### PROMPT
The entries below hold a line with "the shorter version." and a line with "Also changed, not shown: parts of 16". Return those lines and all that lie between them, exactly and only.

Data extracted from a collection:

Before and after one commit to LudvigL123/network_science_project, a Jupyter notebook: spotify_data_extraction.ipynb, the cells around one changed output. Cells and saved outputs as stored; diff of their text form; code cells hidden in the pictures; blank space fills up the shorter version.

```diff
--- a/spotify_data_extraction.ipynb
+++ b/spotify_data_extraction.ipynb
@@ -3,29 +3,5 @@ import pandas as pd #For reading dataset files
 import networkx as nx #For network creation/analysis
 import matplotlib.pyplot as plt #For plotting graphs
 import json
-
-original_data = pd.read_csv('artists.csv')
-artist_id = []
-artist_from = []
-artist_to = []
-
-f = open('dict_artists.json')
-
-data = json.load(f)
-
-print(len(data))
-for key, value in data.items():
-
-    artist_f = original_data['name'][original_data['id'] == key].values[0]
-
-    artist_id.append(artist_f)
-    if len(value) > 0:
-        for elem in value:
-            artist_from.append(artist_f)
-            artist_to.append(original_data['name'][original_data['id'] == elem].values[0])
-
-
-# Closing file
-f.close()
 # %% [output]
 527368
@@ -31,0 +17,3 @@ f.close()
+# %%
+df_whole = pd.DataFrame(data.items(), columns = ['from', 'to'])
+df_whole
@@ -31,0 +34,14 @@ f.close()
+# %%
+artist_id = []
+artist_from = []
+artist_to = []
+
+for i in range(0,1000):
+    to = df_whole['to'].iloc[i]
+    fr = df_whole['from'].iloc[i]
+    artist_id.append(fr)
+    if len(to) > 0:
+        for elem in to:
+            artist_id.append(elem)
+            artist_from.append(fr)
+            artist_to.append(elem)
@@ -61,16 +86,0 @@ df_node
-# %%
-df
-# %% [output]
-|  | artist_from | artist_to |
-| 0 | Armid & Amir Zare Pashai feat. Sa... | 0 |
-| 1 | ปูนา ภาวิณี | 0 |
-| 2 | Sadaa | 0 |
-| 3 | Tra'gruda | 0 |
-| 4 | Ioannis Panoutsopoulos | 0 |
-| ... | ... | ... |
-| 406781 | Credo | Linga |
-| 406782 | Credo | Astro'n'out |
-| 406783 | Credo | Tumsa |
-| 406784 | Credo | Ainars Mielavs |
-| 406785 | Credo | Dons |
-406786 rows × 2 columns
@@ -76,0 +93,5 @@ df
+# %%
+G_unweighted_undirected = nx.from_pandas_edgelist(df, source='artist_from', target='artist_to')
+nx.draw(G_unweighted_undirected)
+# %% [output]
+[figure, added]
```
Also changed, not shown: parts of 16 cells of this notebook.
* * *
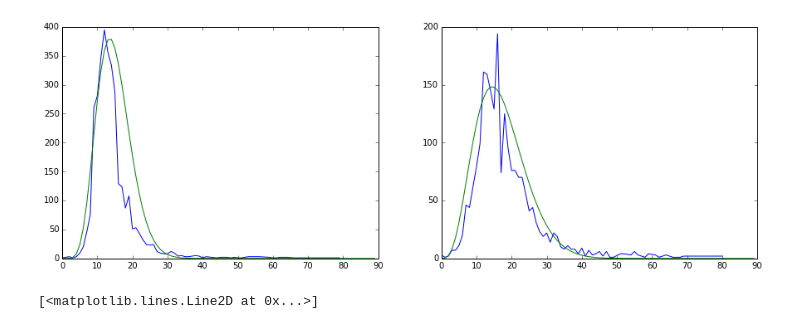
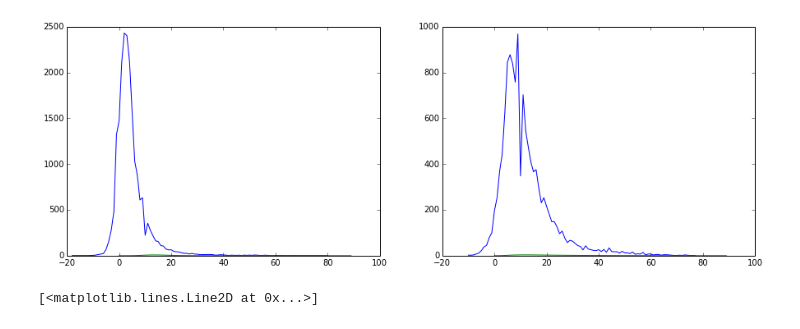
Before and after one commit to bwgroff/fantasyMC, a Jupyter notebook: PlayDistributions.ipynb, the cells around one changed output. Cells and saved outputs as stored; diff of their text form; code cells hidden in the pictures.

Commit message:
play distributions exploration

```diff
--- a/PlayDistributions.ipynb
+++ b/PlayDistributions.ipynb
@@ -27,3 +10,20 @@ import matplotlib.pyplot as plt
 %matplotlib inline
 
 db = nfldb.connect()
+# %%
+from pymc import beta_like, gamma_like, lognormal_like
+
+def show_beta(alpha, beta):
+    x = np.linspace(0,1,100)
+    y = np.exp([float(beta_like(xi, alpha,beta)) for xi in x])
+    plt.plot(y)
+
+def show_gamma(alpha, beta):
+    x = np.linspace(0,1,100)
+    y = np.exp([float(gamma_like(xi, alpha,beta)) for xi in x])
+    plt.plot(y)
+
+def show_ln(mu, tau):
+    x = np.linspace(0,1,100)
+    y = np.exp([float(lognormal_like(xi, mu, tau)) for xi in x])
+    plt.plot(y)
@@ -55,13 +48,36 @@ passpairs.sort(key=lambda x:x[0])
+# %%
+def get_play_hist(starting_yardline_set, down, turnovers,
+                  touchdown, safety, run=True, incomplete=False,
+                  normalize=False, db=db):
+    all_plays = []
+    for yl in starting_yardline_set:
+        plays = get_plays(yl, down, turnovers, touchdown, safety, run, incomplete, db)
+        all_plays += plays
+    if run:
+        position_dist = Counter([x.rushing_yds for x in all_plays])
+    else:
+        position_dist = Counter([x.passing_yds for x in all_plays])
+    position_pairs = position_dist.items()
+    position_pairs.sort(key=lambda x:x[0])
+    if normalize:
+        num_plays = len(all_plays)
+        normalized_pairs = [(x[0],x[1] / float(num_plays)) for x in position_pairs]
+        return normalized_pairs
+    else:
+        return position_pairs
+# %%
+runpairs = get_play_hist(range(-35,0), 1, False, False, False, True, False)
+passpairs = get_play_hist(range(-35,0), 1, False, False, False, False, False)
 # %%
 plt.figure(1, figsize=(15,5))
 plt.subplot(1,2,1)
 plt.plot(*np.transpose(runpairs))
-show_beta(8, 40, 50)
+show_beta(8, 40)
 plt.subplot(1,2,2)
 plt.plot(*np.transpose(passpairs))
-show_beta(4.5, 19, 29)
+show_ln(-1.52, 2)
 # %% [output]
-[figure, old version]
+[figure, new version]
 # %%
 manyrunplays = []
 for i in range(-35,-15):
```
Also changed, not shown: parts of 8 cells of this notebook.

### PROBLEM SOLUTION
Before and after one commit to LudvigL123/network_science_project, a Jupyter notebook: spotify_data_extraction.ipynb, the cells around one changed output. Cells and saved outputs as stored; diff of their text form; code cells hidden in the pictures; blank space fills up the shorter version.

```diff
--- a/spotify_data_extraction.ipynb
+++ b/spotify_data_extraction.ipynb
@@ -3,29 +3,5 @@ import pandas as pd #For reading dataset files
 import networkx as nx #For network creation/analysis
 import matplotlib.pyplot as plt #For plotting graphs
 import json
-
-original_data = pd.read_csv('artists.csv')
-artist_id = []
-artist_from = []
-artist_to = []
-
-f = open('dict_artists.json')
-
-data = json.load(f)
-
-print(len(data))
-for key, value in data.items():
-
-    artist_f = original_data['name'][original_data['id'] == key].values[0]
-
-    artist_id.append(artist_f)
-    if len(value) > 0:
-        for elem in value:
-            artist_from.append(artist_f)
-            artist_to.append(original_data['name'][original_data['id'] == elem].values[0])
-
-
-# Closing file
-f.close()
 # %% [output]
 527368
@@ -31,0 +17,3 @@ f.close()
+# %%
+df_whole = pd.DataFrame(data.items(), columns = ['from', 'to'])
+df_whole
@@ -31,0 +34,14 @@ f.close()
+# %%
+artist_id = []
+artist_from = []
+artist_to = []
+
+for i in range(0,1000):
+    to = df_whole['to'].iloc[i]
+    fr = df_whole['from'].iloc[i]
+    artist_id.append(fr)
+    if len(to) > 0:
+        for elem in to:
+            artist_id.append(elem)
+            artist_from.append(fr)
+            artist_to.append(elem)
@@ -61,16 +86,0 @@ df_node
-# %%
-df
-# %% [output]
-|  | artist_from | artist_to |
-| 0 | Armid & Amir Zare Pashai feat. Sa... | 0 |
-| 1 | ปูนา ภาวิณี | 0 |
-| 2 | Sadaa | 0 |
-| 3 | Tra'gruda | 0 |
-| 4 | Ioannis Panoutsopoulos | 0 |
-| ... | ... | ... |
-| 406781 | Credo | Linga |
-| 406782 | Credo | Astro'n'out |
-| 406783 | Credo | Tumsa |
-| 406784 | Credo | Ainars Mielavs |
-| 406785 | Credo | Dons |
-406786 rows × 2 columns
@@ -76,0 +93,5 @@ df
+# %%
+G_unweighted_undirected = nx.from_pandas_edgelist(df, source='artist_from', target='artist_to')
+nx.draw(G_unweighted_undirected)
+# %% [output]
+[figure, added]
```
Also changed, not shown: parts of 16 cells of this notebook.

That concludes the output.